**ABOUT THIS TASK**
For every line of the records below that holds "handles", add one. Give only the final total.
BEGIN RECORDS PROVIDED
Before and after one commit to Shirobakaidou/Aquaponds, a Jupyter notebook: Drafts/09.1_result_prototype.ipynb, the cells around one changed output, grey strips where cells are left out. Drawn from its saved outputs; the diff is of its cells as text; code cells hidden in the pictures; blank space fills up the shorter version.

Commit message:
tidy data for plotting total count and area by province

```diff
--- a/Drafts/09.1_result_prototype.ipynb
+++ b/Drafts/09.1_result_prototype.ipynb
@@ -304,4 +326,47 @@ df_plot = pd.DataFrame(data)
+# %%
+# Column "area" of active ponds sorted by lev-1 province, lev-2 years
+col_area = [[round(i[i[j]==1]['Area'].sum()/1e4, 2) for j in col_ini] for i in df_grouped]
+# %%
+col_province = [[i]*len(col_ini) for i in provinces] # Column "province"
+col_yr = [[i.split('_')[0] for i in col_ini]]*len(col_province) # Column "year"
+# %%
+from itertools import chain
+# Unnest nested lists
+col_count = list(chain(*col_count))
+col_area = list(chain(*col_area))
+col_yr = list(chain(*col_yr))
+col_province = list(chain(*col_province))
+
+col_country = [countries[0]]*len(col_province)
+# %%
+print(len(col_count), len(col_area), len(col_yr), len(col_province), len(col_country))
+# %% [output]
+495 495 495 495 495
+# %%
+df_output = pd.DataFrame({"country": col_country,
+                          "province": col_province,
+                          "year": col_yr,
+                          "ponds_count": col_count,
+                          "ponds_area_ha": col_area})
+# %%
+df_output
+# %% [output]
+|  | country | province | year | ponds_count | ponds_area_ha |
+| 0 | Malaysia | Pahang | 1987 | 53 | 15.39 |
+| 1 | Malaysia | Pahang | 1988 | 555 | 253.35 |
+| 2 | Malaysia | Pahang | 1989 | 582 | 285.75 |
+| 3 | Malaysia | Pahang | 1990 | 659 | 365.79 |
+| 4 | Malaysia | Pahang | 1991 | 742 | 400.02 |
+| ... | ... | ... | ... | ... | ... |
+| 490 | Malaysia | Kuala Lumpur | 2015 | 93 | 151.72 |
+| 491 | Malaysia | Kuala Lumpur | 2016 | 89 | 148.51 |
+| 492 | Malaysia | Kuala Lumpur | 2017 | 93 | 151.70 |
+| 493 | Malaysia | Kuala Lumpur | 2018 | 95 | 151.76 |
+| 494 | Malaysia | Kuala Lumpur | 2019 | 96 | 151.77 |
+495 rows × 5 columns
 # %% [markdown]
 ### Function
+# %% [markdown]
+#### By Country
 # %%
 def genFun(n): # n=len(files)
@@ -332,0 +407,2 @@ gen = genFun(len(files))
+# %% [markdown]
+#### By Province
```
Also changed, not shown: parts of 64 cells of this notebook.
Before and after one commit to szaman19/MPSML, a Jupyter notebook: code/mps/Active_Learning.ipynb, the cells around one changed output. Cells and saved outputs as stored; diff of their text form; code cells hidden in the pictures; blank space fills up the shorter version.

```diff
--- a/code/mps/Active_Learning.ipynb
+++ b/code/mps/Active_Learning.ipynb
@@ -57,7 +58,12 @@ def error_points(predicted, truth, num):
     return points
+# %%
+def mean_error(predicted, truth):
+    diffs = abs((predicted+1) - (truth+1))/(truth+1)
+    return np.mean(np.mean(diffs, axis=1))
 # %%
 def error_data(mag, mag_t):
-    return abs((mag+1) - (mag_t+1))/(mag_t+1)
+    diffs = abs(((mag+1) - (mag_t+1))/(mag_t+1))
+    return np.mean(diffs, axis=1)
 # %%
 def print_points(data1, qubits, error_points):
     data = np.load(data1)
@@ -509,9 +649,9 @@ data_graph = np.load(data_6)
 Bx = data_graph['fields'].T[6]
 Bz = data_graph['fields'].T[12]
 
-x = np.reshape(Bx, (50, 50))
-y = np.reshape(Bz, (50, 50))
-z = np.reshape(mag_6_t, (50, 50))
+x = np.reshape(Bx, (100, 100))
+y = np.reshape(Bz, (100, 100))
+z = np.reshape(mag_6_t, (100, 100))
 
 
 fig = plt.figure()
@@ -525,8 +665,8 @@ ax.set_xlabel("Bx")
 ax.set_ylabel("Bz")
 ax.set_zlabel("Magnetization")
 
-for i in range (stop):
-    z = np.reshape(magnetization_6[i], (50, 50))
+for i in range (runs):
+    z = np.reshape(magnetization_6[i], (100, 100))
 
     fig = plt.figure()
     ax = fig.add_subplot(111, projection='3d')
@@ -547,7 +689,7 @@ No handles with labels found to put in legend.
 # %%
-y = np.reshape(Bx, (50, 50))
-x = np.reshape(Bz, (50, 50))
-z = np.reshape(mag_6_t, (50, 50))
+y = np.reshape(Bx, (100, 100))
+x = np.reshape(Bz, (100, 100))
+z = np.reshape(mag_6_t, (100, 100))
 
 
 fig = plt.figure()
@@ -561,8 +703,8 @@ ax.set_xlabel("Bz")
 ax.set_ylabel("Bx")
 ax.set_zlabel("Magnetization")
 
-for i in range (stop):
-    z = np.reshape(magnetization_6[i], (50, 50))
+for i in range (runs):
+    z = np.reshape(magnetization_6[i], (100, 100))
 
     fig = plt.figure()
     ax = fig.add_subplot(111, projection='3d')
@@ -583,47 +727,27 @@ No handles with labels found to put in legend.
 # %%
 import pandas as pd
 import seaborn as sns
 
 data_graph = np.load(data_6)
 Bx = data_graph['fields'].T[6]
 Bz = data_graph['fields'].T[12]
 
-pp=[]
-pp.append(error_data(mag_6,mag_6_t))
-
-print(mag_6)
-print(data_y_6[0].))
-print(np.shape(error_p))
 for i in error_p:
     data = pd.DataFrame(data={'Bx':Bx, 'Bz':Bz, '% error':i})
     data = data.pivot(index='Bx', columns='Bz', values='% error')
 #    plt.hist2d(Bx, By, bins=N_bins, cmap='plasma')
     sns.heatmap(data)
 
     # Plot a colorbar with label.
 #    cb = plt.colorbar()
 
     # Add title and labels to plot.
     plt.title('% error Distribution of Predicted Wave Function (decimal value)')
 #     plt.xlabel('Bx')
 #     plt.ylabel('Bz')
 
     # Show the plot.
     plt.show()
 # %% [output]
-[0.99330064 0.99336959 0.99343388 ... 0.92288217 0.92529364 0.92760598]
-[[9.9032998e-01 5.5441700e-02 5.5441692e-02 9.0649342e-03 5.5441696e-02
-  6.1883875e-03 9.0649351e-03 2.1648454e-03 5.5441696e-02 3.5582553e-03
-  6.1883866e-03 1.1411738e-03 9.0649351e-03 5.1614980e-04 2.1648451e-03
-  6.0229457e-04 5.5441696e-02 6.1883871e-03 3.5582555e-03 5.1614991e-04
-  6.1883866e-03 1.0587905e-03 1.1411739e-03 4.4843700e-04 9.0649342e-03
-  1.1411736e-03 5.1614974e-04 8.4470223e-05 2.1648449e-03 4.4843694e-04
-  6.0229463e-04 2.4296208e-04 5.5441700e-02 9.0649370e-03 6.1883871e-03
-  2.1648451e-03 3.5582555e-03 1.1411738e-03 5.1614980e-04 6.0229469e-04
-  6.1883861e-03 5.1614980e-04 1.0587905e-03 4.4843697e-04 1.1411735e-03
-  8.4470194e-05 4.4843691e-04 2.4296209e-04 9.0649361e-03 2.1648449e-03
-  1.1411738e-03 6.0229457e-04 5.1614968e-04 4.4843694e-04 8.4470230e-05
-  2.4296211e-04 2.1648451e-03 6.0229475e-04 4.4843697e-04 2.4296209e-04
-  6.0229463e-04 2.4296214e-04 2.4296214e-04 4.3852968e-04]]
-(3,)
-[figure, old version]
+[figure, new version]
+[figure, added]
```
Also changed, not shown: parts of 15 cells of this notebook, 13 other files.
END RECORDS PROVIDED
**RESULT BELOW**
2